#### Work request
From the data below, retype exactly the lines starting with the one that contains "let t = CollatzTree::new(s);" and ending with the one that contains "choker and long", both included.

Top of Records shown

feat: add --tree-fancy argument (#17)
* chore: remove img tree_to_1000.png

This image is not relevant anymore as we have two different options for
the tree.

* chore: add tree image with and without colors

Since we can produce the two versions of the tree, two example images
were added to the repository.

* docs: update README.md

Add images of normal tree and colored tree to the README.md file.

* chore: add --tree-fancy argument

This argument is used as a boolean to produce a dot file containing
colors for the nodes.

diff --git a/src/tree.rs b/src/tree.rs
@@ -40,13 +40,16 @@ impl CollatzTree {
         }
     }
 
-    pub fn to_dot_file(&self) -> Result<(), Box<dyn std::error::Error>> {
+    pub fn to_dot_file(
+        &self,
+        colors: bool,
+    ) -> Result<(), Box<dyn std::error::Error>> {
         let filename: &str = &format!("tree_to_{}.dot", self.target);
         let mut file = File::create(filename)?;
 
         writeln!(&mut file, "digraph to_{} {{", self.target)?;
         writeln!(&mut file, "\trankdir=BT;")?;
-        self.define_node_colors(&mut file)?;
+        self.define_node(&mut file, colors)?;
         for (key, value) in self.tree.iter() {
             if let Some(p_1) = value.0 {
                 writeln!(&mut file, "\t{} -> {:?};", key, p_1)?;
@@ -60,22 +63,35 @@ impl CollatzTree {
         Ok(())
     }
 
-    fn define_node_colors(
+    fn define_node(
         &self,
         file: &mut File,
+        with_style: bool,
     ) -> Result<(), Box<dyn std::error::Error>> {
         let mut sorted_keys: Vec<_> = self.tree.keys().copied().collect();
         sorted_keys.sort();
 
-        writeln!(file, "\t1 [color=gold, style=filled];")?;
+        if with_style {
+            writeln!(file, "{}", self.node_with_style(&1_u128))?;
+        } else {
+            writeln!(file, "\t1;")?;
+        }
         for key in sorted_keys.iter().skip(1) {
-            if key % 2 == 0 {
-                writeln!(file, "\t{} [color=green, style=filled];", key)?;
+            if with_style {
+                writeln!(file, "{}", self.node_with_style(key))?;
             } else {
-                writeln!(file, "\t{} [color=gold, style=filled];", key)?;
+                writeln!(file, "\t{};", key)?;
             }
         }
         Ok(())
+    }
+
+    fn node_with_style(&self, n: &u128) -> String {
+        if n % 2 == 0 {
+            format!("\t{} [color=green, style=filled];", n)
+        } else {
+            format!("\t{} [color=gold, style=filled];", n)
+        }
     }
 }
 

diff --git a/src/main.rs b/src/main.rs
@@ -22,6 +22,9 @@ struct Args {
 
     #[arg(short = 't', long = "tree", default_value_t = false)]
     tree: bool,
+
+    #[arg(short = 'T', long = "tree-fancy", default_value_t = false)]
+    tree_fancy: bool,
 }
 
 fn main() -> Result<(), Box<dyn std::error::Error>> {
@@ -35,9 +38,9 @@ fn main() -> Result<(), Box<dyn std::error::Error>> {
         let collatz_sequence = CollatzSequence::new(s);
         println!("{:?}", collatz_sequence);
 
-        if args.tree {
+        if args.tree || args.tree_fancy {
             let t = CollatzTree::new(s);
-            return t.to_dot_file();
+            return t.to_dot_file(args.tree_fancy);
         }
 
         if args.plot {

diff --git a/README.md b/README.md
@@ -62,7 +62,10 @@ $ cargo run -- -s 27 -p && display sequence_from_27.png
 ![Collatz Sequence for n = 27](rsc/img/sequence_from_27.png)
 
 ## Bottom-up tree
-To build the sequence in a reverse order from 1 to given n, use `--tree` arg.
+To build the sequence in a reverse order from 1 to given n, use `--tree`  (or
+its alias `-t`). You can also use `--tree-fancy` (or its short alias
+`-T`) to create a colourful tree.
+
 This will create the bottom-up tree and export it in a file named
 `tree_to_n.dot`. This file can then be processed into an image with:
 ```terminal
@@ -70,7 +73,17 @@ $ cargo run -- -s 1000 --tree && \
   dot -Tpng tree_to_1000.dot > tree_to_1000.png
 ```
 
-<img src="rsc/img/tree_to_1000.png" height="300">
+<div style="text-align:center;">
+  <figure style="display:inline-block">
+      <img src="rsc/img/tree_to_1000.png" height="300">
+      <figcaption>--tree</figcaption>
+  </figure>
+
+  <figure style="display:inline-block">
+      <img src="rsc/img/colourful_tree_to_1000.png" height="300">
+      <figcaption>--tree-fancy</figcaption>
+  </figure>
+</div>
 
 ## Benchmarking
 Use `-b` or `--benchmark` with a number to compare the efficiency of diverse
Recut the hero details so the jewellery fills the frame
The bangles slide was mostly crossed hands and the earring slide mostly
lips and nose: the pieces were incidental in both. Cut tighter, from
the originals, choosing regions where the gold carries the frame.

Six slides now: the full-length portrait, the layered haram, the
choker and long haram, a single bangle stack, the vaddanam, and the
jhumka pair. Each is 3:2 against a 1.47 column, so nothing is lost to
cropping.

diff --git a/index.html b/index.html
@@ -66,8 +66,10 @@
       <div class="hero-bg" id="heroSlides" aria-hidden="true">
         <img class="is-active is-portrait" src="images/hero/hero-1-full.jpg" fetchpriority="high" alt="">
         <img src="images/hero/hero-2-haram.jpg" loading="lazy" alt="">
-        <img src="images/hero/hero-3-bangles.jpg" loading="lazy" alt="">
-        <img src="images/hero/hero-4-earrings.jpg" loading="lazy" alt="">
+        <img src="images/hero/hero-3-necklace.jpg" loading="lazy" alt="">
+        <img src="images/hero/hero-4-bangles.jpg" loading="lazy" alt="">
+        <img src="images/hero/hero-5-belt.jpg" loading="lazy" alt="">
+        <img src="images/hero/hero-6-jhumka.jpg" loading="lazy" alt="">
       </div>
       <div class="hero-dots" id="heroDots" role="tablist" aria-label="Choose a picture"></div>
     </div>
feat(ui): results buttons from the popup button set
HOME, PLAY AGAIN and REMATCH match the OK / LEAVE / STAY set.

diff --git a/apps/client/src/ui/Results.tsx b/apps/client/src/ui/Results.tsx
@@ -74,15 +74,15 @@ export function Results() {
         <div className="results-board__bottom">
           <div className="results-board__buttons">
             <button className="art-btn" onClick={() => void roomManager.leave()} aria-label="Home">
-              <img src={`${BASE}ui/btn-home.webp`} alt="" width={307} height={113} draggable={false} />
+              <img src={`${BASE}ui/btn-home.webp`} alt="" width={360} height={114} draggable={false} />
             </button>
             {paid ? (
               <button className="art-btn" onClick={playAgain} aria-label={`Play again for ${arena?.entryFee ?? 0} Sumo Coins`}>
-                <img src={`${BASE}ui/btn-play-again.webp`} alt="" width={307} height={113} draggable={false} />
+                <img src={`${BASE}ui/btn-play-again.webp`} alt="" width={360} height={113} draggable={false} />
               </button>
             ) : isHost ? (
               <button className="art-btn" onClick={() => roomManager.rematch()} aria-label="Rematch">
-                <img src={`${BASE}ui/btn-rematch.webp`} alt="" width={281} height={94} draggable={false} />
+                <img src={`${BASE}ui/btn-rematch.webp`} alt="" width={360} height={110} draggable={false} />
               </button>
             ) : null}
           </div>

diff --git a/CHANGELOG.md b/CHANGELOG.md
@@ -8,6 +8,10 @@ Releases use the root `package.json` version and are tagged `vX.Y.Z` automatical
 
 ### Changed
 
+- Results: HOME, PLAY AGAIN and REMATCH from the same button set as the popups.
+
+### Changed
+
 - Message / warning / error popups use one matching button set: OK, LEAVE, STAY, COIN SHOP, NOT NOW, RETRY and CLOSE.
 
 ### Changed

Bottom of Records shown

#### Completed task
             let t = CollatzTree::new(s);
-            return t.to_dot_file();
+            return t.to_dot_file(args.tree_fancy);
         }
 
         if args.plot {

diff --git a/README.md b/README.md
@@ -62,7 +62,10 @@ $ cargo run -- -s 27 -p && display sequence_from_27.png
 ![Collatz Sequence for n = 27](rsc/img/sequence_from_27.png)
 
 ## Bottom-up tree
-To build the sequence in a reverse order from 1 to given n, use `--tree` arg.
+To build the sequence in a reverse order from 1 to given n, use `--tree`  (or
+its alias `-t`). You can also use `--tree-fancy` (or its short alias
+`-T`) to create a colourful tree.
+
 This will create the bottom-up tree and export it in a file named
 `tree_to_n.dot`. This file can then be processed into an image with:
 ```terminal
@@ -70,7 +73,17 @@ $ cargo run -- -s 1000 --tree && \
   dot -Tpng tree_to_1000.dot > tree_to_1000.png
 ```
 
-<img src="rsc/img/tree_to_1000.png" height="300">
+<div style="text-align:center;">
+  <figure style="display:inline-block">
+      <img src="rsc/img/tree_to_1000.png" height="300">
+      <figcaption>--tree</figcaption>
+  </figure>
+
+  <figure style="display:inline-block">
+      <img src="rsc/img/colourful_tree_to_1000.png" height="300">
+      <figcaption>--tree-fancy</figcaption>
+  </figure>
+</div>
 
 ## Benchmarking
 Use `-b` or `--benchmark` with a number to compare the efficiency of diverse
Recut the hero details so the jewellery fills the frame
The bangles slide was mostly crossed hands and the earring slide mostly
lips and nose: the pieces were incidental in both. Cut tighter, from
the originals, choosing regions where the gold carries the frame.

Six slides now: the full-length portrait, the layered haram, the
choker and long haram, a single bangle stack, the vaddanam, and the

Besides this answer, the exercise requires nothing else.